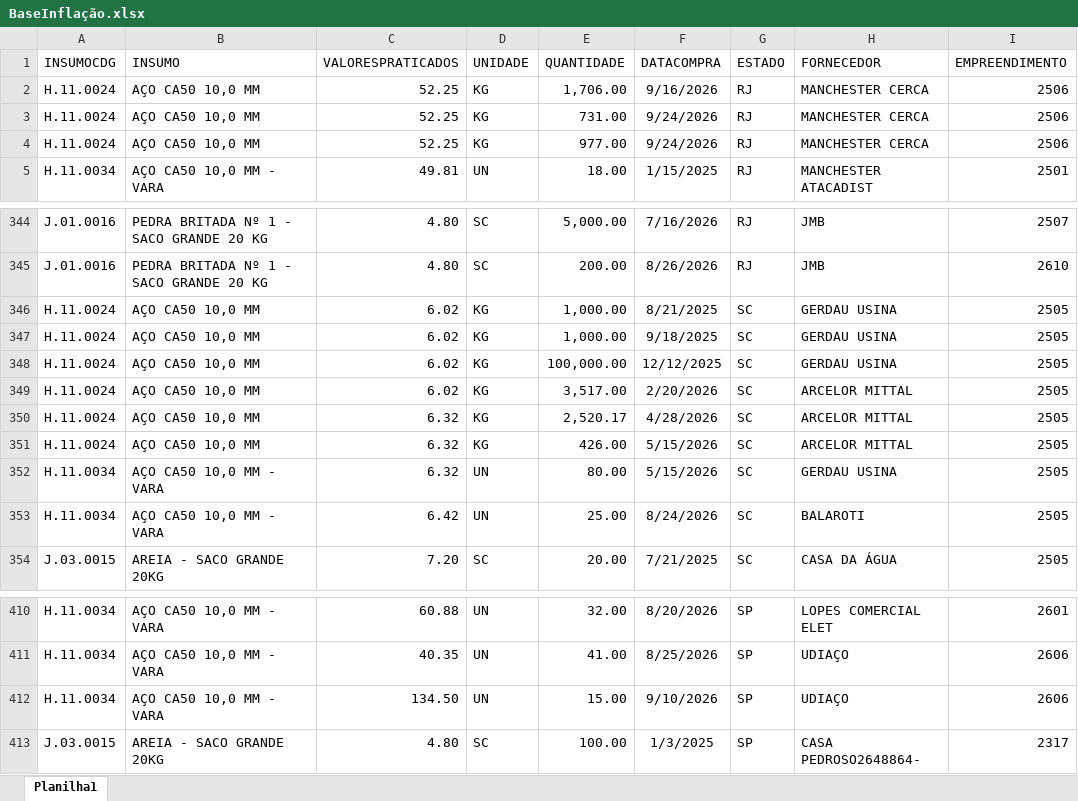
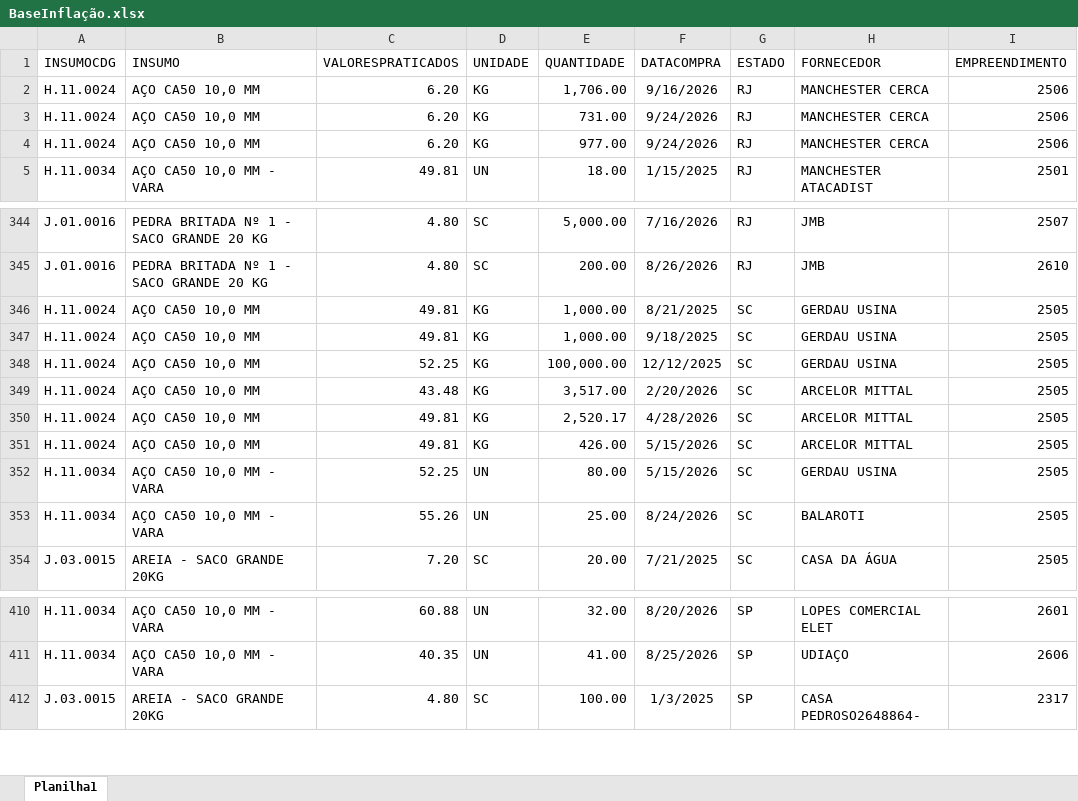
Before and after one commit to Mgiglio98/ValoresPraticados, an Excel workbook: BaseInflação.xlsx, sheet Planilha1, drawn as a sheet; only a part is shown, gaps mark what is left out; values as stored, in another font and other column widths than the file's, no borders; the diff names each change by its address in the sheet, - before the commit and + after, or states it on an @@ line.

Commit message:
Add files via upload

```diff
--- a/BaseInflação.xlsx (sheet Planilha1)
+++ b/BaseInflação.xlsx (sheet Planilha1)
-C2:C4 (VALORESPRATICADOS): 52.25
+C2:C4 (VALORESPRATICADOS): 6.20
-C346:C347 (VALORESPRATICADOS): 6.02
+C346:C347 (VALORESPRATICADOS): 49.81
-C348 (VALORESPRATICADOS): 6.02
+C348 (VALORESPRATICADOS): 52.25
-C349 (VALORESPRATICADOS): 6.02
+C349 (VALORESPRATICADOS): 43.48
-C350:C351 (VALORESPRATICADOS): 6.32
+C350:C351 (VALORESPRATICADOS): 49.81
-C352 (VALORESPRATICADOS): 6.32
+C352 (VALORESPRATICADOS): 52.25
-C353 (VALORESPRATICADOS): 6.42
+C353 (VALORESPRATICADOS): 55.26
-row 412: H.11.0034 | AÇO CA50 10,0 MM - VARA | 134.50 | UN | 15.00 | 9/10/2026 | SP | UDIAÇO | 2606
```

WHAT YOU NEED TO DO:
Would you copy out each line of the records above where the word "BaseInflação" occurs?

EXPECTED OUTPUT:
Before and after one commit to Mgiglio98/ValoresPraticados, an Excel workbook: BaseInflação.xlsx, sheet Planilha1, drawn as a sheet; only a part is shown, gaps mark what is left out; values as stored, in another font and other column widths than the file's, no borders; the diff names each change by its address in the sheet, - before the commit and + after, or states it on an @@ line.
--- a/BaseInflação.xlsx (sheet Planilha1)
+++ b/BaseInflação.xlsx (sheet Planilha1)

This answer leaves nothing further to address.